→ EXTRACTED RECORDS:

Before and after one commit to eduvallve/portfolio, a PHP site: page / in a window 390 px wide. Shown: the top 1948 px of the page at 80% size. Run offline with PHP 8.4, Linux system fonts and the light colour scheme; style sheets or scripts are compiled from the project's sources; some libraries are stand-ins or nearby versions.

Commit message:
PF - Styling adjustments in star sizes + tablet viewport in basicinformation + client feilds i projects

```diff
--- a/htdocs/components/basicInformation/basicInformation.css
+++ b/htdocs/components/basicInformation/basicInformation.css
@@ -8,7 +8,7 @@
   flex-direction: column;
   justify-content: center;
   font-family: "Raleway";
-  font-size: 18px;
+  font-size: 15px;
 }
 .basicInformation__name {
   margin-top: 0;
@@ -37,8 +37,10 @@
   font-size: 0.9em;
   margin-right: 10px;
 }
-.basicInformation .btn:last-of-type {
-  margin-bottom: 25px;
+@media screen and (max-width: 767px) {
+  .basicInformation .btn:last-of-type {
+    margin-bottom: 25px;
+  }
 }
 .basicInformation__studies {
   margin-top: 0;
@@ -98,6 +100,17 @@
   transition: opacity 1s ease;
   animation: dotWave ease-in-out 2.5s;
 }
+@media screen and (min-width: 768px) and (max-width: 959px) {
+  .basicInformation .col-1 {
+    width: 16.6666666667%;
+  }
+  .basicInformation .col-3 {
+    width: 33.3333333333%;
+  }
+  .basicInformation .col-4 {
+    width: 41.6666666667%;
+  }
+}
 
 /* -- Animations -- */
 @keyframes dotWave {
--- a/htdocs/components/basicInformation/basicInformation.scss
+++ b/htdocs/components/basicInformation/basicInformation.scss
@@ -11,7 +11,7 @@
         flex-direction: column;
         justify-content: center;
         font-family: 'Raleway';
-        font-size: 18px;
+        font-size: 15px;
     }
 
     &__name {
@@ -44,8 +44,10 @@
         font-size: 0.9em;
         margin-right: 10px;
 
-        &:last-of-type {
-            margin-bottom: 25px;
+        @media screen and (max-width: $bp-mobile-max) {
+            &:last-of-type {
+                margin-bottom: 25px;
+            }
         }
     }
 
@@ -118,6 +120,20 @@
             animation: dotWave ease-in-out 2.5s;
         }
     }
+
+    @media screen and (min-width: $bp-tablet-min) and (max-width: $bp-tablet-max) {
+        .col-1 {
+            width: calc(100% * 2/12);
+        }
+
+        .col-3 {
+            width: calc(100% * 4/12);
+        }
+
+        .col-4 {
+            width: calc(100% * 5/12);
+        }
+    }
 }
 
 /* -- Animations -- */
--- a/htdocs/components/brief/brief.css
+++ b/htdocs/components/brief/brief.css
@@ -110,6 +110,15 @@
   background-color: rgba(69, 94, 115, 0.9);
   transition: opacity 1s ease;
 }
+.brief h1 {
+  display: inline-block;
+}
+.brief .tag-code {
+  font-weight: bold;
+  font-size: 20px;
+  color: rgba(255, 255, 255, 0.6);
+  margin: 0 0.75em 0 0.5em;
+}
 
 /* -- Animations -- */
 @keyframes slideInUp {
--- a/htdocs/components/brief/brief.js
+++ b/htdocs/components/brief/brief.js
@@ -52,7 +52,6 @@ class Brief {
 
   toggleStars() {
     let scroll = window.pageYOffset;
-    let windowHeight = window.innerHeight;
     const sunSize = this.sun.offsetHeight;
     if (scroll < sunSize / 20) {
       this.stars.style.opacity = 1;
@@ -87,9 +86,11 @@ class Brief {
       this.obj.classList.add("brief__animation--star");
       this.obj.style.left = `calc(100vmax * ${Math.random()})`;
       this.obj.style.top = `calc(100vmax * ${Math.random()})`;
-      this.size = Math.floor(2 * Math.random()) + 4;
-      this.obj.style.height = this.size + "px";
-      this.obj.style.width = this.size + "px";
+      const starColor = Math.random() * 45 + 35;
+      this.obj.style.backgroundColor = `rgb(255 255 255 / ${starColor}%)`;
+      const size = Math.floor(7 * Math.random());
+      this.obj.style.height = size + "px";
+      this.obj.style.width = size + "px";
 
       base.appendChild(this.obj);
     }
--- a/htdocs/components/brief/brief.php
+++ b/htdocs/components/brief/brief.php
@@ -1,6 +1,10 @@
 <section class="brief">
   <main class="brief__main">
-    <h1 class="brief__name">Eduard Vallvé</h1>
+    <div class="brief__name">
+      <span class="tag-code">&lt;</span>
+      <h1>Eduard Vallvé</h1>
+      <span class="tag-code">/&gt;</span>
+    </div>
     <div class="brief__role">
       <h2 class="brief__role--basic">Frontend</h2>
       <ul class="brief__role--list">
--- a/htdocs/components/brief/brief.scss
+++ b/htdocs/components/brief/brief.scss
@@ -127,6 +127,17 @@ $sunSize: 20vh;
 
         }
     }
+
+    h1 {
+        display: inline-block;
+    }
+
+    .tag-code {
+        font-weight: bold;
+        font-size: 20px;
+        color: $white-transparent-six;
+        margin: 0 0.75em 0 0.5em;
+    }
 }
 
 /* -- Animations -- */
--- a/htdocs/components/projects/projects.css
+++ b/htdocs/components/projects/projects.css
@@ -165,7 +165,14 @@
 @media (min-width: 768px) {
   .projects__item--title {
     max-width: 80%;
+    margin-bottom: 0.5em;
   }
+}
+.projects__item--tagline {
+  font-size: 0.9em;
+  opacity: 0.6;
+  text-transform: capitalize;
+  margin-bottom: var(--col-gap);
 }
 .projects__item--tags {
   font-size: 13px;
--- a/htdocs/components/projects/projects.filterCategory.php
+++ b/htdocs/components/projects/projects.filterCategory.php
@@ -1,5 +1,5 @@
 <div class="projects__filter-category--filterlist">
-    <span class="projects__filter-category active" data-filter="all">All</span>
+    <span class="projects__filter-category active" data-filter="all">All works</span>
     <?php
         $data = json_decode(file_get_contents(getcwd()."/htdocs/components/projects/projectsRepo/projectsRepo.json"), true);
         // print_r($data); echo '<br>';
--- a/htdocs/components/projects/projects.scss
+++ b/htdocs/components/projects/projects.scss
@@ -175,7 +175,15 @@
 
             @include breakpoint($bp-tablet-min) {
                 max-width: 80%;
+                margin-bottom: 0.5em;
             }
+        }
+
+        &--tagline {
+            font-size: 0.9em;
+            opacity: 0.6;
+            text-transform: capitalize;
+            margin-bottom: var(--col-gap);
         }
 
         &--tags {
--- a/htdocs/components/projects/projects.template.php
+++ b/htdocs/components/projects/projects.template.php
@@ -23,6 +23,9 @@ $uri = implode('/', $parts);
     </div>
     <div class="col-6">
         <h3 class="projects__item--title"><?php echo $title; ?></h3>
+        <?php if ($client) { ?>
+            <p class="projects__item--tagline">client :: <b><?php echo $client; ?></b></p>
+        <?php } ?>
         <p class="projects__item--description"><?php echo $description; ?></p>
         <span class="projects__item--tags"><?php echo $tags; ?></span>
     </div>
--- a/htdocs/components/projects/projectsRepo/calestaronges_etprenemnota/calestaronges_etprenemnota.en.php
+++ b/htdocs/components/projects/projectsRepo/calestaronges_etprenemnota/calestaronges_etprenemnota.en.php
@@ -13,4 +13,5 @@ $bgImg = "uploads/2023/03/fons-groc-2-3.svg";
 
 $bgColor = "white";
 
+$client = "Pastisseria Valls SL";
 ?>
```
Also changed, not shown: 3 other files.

...

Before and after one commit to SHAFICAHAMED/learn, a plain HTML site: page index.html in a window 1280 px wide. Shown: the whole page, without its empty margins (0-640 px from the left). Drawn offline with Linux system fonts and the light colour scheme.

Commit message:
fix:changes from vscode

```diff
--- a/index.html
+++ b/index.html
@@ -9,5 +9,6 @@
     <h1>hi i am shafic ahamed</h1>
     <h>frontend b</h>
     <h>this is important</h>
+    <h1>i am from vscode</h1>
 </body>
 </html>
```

* * *

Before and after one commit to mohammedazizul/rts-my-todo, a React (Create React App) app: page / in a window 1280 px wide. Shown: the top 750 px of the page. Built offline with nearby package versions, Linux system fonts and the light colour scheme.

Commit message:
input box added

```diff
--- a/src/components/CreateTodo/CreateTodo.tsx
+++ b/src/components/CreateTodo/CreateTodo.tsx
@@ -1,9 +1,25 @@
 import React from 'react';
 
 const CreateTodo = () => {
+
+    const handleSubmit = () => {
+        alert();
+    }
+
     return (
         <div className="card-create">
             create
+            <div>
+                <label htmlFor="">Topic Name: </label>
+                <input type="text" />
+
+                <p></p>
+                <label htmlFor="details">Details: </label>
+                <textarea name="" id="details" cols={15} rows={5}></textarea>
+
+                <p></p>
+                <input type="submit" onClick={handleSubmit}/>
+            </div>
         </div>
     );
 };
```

→ WORK INSTRUCTIONS: Show every line from the entries above in which the word "dotWave" appears.

→ ANSWER SPACE:
   animation: dotWave ease-in-out 2.5s;
 @keyframes dotWave {
             animation: dotWave ease-in-out 2.5s;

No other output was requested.